# [WHAT YOU ARE ASKED TO DO]
Every line that contains the word "used" is to be copied from the listing.

# [INFORMATION PROVIDED]
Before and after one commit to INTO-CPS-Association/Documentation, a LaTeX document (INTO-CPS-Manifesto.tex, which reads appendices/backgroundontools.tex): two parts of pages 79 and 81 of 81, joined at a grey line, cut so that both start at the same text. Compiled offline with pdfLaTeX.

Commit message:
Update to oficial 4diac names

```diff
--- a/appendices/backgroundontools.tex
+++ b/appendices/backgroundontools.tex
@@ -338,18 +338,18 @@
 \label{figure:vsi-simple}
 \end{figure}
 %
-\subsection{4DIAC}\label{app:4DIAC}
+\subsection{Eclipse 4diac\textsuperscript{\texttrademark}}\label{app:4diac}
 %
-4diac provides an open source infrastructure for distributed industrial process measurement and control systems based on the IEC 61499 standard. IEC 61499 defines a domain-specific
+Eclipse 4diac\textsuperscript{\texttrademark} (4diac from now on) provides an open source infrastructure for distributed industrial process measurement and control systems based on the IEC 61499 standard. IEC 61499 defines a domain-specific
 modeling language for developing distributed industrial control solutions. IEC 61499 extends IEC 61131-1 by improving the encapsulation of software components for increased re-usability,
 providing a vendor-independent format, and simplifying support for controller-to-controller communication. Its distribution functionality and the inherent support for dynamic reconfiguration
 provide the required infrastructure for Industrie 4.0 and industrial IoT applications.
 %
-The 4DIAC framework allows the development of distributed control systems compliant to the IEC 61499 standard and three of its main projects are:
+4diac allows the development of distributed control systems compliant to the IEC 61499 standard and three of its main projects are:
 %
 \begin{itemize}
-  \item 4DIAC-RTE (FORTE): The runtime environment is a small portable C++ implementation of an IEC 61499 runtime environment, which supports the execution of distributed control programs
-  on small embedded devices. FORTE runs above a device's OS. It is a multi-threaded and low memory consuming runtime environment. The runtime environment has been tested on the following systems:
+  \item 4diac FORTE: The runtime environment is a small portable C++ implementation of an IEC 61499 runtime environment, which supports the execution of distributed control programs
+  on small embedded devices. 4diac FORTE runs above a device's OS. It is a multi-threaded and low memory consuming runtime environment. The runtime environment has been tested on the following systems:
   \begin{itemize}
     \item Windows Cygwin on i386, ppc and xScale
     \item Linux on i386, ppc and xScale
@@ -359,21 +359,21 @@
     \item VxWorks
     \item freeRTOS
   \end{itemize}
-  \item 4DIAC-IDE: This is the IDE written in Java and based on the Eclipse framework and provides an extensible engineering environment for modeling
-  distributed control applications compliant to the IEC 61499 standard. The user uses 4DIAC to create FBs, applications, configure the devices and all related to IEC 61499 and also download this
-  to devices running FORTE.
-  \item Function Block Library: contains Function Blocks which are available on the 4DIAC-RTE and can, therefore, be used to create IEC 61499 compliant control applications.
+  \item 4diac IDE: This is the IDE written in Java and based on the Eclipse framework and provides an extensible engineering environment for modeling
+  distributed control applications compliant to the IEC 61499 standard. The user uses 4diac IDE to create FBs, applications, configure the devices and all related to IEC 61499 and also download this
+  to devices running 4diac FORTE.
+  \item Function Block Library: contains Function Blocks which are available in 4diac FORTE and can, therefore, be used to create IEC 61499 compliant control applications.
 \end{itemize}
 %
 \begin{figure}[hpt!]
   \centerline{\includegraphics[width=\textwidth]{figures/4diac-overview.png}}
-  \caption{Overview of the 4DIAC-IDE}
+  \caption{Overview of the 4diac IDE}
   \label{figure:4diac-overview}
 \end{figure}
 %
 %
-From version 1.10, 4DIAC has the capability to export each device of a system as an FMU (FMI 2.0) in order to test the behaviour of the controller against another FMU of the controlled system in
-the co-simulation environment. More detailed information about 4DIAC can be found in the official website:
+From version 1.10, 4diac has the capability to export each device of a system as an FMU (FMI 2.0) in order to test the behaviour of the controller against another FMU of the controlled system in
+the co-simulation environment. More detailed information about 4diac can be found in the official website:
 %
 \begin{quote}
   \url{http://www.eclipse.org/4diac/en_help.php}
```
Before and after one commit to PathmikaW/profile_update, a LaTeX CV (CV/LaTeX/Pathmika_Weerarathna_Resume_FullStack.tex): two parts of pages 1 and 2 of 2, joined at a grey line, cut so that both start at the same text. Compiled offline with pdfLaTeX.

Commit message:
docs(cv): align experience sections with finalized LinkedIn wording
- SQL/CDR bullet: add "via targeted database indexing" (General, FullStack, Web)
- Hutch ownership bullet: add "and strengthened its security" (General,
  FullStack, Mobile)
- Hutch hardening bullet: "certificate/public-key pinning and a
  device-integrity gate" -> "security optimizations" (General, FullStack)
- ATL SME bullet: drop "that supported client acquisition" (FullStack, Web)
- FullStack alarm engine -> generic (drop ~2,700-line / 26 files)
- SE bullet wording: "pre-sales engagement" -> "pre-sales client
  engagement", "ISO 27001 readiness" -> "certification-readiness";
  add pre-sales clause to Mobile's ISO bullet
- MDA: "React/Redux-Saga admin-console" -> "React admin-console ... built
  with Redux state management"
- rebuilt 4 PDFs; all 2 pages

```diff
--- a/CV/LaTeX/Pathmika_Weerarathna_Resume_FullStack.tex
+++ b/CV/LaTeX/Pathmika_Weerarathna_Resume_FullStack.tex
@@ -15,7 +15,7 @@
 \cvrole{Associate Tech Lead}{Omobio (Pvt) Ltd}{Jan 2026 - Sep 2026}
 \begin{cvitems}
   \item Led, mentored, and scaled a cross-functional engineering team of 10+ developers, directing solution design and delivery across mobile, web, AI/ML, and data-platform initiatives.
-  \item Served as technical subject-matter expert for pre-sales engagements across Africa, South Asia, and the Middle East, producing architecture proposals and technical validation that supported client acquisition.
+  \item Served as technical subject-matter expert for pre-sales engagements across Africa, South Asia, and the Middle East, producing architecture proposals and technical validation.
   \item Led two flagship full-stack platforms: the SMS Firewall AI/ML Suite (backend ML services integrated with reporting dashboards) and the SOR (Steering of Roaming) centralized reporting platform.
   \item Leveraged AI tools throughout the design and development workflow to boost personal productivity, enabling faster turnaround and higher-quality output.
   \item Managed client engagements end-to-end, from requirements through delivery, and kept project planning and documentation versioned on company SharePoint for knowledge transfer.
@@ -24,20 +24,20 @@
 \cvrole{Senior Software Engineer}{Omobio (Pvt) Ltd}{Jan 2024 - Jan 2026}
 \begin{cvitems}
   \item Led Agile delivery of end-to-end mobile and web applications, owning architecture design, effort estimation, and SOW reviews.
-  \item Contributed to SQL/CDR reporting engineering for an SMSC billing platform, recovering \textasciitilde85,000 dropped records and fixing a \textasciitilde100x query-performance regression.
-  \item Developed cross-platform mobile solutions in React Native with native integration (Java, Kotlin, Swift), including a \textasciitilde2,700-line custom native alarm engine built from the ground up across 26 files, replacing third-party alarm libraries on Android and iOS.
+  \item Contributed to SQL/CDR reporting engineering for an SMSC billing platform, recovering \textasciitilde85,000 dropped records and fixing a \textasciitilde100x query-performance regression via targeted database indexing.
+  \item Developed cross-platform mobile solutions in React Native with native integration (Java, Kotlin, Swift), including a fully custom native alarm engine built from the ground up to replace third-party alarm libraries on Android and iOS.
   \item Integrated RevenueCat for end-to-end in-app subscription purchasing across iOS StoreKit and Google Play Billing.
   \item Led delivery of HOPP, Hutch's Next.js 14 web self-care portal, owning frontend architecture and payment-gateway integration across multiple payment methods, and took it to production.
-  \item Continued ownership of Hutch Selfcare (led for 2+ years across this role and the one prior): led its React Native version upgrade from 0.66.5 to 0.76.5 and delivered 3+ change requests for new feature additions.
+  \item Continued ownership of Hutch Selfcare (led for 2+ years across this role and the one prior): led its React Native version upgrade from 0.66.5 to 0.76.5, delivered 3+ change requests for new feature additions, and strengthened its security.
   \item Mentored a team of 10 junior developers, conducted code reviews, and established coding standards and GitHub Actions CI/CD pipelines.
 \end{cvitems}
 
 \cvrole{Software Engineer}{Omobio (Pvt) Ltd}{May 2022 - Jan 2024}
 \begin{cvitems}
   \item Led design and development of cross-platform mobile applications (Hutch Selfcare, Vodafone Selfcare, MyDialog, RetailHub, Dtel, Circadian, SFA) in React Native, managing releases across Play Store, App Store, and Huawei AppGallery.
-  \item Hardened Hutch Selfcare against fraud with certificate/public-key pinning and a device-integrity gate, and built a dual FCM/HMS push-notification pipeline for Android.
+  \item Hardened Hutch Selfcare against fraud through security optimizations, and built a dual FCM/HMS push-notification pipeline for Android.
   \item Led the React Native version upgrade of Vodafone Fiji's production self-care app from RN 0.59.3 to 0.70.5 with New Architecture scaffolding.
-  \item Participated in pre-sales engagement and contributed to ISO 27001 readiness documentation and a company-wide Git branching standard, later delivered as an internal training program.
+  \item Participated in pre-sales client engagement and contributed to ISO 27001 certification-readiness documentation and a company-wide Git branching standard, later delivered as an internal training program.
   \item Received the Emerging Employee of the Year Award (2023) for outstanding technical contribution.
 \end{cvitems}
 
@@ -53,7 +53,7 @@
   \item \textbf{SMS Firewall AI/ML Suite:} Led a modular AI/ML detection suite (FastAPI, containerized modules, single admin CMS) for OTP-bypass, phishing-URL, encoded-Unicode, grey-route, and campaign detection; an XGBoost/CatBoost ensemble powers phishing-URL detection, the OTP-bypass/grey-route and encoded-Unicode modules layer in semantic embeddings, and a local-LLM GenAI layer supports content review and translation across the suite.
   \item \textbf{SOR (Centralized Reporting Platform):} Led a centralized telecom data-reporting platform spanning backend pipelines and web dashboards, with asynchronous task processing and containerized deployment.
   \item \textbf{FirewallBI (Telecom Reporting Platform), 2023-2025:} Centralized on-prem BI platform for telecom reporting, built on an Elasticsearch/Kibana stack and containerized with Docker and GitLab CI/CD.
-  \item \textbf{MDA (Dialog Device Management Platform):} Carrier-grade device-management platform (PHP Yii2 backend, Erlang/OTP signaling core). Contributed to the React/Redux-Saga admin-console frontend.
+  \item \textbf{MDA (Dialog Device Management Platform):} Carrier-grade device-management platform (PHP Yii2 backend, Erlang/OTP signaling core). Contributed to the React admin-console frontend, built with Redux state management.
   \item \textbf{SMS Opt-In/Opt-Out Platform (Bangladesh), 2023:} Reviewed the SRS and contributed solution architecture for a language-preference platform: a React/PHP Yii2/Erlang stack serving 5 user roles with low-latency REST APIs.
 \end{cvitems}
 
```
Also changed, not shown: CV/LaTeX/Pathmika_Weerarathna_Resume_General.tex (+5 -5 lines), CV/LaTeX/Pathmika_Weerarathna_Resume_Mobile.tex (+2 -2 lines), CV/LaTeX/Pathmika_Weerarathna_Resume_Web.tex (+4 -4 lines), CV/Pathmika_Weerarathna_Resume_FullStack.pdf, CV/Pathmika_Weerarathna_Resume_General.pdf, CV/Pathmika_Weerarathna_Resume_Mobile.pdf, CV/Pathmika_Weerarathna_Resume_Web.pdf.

# [WRITTEN RESPONSE]
-  \item Function Block Library: contains Function Blocks which are available on the 4DIAC-RTE and can, therefore, be used to create IEC 61499 compliant control applications.
+  \item Function Block Library: contains Function Blocks which are available in 4diac FORTE and can, therefore, be used to create IEC 61499 compliant control applications.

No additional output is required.